#### TASK DETAILS:
Reproduce, from the line containing "color: rgb(0, 0, 0);" to the last line of the material, every line exactly.

#### DATA:
--- START ---

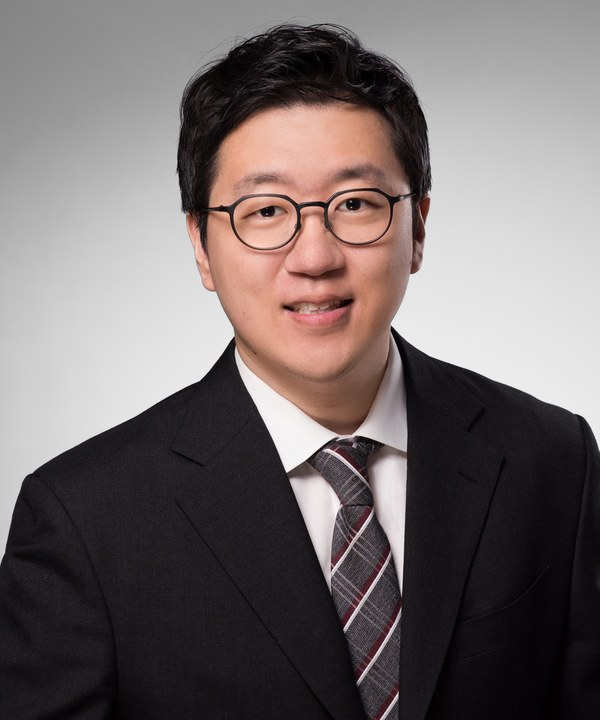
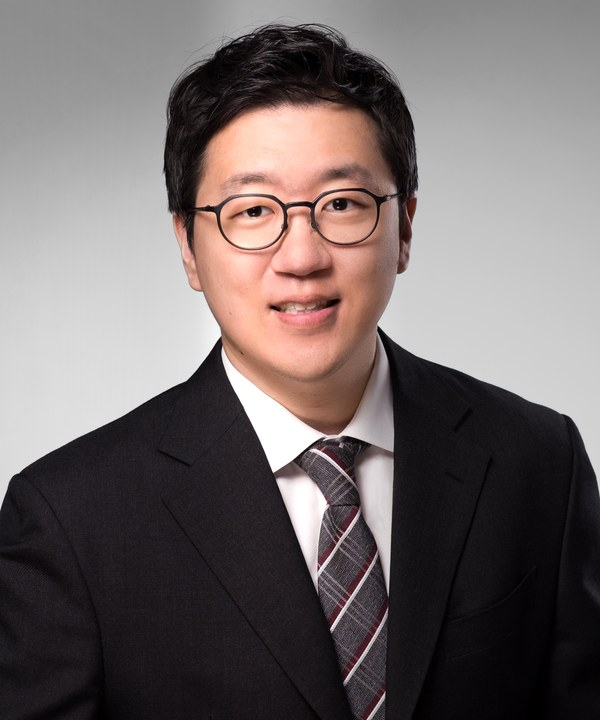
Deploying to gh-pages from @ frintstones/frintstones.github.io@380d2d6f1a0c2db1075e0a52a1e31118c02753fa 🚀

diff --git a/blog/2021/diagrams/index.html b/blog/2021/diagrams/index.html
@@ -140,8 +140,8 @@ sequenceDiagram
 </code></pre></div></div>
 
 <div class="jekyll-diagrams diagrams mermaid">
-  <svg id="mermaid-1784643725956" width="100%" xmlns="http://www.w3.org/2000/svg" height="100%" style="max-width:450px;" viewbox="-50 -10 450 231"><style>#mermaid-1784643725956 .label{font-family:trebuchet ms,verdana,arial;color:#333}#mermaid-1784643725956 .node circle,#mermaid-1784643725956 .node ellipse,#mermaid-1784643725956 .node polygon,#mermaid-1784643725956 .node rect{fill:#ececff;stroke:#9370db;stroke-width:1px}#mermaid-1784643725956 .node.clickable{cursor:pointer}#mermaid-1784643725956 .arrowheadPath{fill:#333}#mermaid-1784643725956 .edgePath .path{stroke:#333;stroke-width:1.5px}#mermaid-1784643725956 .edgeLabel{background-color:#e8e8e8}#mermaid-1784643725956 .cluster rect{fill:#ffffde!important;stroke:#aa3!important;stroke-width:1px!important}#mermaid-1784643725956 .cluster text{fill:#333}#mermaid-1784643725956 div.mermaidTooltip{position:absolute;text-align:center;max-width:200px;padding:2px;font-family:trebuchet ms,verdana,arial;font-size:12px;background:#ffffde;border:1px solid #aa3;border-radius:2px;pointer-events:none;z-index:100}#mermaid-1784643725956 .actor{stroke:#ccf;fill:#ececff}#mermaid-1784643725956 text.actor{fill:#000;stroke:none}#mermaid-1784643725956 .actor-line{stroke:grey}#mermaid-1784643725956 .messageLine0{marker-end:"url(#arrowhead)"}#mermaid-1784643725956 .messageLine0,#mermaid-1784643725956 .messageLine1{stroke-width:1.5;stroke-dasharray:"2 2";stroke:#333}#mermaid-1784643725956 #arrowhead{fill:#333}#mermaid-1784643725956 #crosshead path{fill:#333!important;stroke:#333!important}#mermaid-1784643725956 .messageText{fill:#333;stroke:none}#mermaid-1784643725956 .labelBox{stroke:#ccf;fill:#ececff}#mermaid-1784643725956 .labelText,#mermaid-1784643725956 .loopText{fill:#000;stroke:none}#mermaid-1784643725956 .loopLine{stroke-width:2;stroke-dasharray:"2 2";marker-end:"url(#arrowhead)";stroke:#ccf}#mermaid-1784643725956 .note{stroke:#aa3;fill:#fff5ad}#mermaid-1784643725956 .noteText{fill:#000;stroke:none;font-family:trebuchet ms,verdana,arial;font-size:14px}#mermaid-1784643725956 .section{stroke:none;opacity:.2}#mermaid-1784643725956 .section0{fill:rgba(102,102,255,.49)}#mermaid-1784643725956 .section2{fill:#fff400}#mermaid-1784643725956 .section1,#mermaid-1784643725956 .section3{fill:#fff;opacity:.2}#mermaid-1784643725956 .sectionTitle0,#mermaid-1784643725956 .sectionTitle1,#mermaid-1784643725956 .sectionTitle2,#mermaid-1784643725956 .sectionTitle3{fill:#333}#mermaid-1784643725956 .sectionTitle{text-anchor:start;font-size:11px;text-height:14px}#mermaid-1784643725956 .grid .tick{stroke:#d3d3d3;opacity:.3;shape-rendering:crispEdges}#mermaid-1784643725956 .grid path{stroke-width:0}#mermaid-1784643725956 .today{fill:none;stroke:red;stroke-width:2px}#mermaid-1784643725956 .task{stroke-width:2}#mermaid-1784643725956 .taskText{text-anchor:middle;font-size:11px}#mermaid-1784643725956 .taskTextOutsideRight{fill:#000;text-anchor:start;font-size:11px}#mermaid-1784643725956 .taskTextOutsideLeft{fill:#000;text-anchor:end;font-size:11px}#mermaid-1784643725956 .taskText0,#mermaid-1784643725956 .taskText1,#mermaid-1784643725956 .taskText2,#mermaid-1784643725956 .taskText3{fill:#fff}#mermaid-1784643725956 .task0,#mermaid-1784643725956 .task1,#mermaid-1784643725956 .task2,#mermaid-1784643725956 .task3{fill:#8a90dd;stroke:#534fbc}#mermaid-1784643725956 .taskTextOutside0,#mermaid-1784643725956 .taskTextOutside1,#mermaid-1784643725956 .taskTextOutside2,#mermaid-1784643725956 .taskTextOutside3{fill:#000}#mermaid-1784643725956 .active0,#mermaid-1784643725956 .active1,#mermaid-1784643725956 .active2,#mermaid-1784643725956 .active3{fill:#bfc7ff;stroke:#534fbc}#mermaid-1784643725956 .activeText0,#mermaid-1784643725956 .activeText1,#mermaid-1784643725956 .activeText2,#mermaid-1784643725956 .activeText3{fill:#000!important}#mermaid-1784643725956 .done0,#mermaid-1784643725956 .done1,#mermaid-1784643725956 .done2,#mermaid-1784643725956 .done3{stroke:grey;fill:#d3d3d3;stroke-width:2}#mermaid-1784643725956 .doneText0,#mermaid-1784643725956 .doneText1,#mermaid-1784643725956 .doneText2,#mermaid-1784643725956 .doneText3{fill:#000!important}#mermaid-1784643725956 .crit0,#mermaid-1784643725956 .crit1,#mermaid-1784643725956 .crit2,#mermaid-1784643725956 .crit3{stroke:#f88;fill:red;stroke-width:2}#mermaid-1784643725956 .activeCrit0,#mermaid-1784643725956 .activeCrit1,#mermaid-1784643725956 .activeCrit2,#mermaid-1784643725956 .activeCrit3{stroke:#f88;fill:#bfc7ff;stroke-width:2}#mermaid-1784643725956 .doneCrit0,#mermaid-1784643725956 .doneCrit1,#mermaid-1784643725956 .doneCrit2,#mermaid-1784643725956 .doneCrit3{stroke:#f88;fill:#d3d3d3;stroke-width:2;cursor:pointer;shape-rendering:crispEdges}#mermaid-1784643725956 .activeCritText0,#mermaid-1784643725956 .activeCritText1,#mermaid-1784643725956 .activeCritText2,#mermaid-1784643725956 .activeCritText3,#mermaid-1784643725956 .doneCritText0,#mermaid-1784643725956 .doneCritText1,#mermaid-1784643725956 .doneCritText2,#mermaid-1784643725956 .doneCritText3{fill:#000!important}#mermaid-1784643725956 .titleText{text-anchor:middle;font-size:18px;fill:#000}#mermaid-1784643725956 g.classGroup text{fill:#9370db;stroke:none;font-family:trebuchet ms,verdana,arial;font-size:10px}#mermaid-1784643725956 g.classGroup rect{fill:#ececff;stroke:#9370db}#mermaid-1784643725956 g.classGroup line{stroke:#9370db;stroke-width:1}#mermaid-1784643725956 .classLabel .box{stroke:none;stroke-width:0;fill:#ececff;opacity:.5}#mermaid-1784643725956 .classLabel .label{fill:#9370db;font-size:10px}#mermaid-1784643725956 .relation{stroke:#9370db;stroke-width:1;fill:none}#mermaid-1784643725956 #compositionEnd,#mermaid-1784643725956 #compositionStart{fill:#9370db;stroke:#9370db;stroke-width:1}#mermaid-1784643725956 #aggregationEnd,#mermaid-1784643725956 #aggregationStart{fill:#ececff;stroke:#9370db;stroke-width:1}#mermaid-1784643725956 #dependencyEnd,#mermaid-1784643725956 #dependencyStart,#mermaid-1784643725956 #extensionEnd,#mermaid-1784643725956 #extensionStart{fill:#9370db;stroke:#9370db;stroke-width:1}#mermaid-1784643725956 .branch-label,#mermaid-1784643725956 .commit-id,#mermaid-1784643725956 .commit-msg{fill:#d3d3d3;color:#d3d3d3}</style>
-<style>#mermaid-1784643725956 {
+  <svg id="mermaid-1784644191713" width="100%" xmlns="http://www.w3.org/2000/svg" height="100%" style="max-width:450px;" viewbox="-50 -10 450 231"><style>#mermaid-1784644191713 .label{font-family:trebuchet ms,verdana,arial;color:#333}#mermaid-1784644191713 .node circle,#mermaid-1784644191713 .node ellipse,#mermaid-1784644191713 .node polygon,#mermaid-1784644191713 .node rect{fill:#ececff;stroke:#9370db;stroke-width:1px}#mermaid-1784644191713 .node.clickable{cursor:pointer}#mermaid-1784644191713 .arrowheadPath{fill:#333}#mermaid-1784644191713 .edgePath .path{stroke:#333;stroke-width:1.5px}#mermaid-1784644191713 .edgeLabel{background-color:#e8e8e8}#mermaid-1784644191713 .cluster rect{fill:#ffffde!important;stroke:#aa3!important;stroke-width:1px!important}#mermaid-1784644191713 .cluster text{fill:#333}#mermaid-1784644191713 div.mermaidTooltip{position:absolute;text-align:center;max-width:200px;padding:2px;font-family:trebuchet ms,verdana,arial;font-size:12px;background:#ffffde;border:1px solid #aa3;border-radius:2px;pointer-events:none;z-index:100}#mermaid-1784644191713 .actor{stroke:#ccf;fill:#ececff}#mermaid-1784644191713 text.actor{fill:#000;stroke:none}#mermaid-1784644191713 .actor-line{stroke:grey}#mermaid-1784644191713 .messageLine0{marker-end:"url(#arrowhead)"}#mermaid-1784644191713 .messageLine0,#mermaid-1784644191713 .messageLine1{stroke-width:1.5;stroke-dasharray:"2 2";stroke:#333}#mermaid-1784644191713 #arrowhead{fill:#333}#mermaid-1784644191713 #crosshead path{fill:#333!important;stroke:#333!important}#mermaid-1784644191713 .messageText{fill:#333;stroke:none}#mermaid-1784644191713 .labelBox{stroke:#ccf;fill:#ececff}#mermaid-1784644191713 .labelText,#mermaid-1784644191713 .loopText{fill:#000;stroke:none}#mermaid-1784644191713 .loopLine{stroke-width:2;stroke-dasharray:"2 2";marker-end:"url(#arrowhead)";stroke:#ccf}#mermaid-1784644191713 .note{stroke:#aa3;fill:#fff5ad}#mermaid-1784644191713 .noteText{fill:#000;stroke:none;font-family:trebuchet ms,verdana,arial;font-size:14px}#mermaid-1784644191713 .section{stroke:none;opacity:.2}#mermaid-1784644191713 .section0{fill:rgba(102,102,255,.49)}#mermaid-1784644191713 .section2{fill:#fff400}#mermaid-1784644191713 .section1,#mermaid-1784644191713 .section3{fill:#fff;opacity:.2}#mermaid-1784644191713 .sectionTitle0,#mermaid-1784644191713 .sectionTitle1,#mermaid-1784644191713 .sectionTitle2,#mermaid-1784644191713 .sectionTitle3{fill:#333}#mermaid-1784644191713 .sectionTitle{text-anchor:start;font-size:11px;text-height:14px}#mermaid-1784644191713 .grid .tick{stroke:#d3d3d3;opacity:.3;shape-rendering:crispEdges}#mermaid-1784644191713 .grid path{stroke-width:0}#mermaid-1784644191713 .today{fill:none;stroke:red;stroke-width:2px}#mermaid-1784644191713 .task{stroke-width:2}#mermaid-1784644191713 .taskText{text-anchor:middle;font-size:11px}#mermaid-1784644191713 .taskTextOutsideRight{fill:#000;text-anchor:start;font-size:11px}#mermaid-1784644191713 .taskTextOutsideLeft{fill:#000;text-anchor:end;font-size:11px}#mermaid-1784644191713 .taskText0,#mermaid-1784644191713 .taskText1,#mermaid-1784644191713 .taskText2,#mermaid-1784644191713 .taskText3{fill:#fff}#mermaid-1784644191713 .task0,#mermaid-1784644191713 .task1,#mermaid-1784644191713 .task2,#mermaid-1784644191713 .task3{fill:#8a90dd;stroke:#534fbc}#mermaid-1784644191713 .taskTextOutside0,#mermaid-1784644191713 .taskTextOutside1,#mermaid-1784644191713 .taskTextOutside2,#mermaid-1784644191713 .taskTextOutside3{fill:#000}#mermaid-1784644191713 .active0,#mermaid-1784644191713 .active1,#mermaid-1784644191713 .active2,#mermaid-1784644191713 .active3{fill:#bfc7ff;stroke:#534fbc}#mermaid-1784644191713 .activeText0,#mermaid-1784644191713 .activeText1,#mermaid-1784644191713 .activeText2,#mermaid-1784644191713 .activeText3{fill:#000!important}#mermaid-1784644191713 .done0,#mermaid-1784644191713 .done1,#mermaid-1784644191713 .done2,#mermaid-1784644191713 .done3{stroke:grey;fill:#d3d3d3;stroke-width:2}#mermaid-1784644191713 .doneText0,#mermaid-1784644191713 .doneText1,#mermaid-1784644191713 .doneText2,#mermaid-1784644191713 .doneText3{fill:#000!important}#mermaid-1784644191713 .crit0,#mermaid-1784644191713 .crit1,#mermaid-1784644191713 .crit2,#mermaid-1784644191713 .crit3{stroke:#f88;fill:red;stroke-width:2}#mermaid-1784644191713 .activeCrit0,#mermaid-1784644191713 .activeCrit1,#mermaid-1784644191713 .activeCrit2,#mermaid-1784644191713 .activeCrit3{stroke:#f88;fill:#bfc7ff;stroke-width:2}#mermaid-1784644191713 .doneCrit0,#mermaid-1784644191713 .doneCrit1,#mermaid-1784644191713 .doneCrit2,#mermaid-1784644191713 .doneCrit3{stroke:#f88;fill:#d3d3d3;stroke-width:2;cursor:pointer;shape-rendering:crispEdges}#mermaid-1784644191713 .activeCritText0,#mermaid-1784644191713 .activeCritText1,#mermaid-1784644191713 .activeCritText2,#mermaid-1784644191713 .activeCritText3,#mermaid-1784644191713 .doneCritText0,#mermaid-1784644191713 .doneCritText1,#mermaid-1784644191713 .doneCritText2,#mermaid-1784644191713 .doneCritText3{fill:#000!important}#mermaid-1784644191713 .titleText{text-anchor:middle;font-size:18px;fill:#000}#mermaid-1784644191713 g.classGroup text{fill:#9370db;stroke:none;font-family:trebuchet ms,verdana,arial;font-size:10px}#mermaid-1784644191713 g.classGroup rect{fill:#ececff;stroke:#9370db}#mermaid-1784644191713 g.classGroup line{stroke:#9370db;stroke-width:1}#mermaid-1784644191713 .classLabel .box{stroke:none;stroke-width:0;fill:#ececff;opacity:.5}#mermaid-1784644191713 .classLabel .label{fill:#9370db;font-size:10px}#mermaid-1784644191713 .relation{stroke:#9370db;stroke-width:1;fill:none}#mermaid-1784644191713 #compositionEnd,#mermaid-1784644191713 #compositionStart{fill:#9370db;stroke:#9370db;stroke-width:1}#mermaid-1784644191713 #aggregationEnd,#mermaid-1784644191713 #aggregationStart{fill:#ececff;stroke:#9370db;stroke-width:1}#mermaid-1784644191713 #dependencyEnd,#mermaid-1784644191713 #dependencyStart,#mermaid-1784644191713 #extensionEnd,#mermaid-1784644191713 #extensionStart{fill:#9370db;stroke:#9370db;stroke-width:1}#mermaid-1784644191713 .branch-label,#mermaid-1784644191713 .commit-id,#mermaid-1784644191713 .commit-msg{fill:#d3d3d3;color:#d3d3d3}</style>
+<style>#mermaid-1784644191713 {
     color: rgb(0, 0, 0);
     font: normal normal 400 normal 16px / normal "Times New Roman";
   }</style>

--- END ---

#### EXERCISE OUTPUT:
     color: rgb(0, 0, 0);
     font: normal normal 400 normal 16px / normal "Times New Roman";
   }</style>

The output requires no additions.